**EXERCISE MATERIAL:**

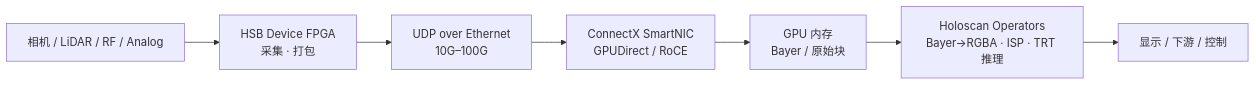
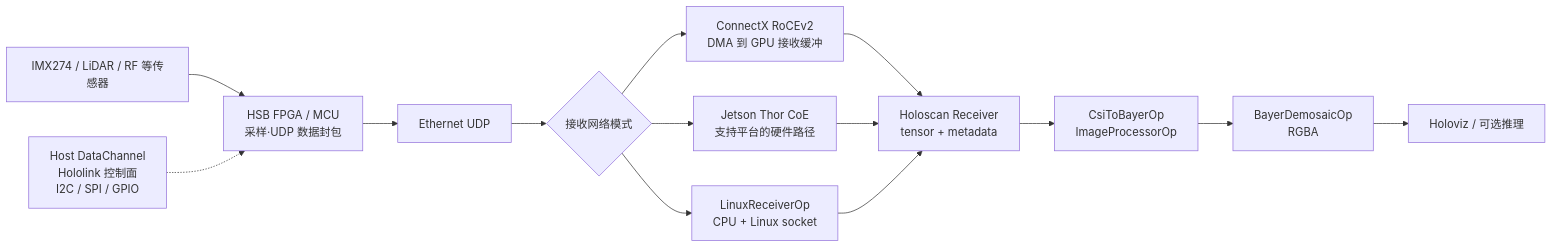
Before and after one commit to ImChong/Robotics_Notebooks: the first of 2 diagrams in wiki/entities/holoscan-sensor-bridge.md, drawn with Mermaid. The commit also changed other lines of this file, not shown here.

Commit message:
[2026-11-12] ingest | wiki/entities/holoscan-sensor-bridge.md — 校正 3.0 机制并补全原文通读健康度

````diff
--- a/wiki/entities/holoscan-sensor-bridge.md
+++ b/wiki/entities/holoscan-sensor-bridge.md
@@ -55,12 +63,21 @@
 ```mermaid
 flowchart LR
-  SENS["相机 / LiDAR / RF / Analog"]
-  FPGA["HSB Device FPGA<br/>采集 · 打包"]
-  ETH["UDP over Ethernet<br/>10G–100G"]
-  NIC["ConnectX SmartNIC<br/>GPUDirect / RoCE"]
-  GPU["GPU 内存<br/>Bayer / 原始块"]
-  OPS["Holoscan Operators<br/>Bayer→RGBA · ISP · TRT 推理"]
-  OUT["显示 / 下游 / 控制"]
-
-  SENS --> FPGA --> ETH --> NIC --> GPU --> OPS --> OUT
+  CAM["IMX274 / LiDAR / RF 等传感器"]
+  FPGA["HSB FPGA / MCU<br/>采样·UDP 数据封包"]
+  NET["Ethernet UDP"]
+  CH["Host DataChannel<br/>Hololink 控制面<br/>I2C / SPI / GPIO"]
+  PATH{"接收网络模式"}
+  ROCE["ConnectX RoCEv2<br/>DMA 到 GPU 接收缓冲"]
+  COE["Jetson Thor CoE<br/>支持平台的硬件路径"]
+  SOCK["LinuxReceiverOp<br/>CPU + Linux socket"]
+  RX["Holoscan Receiver<br/>tensor + metadata"]
+  CSI["CsiToBayerOp<br/>ImageProcessorOp"]
+  DEM["BayerDemosaicOp<br/>RGBA"]
+  OUT["Holoviz / 可选推理"]
+  CAM --> FPGA --> NET --> PATH
+  CH -.-> FPGA
+  PATH --> ROCE --> RX
+  PATH --> COE --> RX
+  PATH --> SOCK --> RX
+  RX --> CSI --> DEM --> OUT
 ```
````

**EXERCISE BRIEF:** Please copy each line of the records above that holds the word "PATH".

**OUTPUT:**
+  PATH{"接收网络模式"}
+  CAM --> FPGA --> NET --> PATH
+  PATH --> ROCE --> RX
+  PATH --> COE --> RX
+  PATH --> SOCK --> RX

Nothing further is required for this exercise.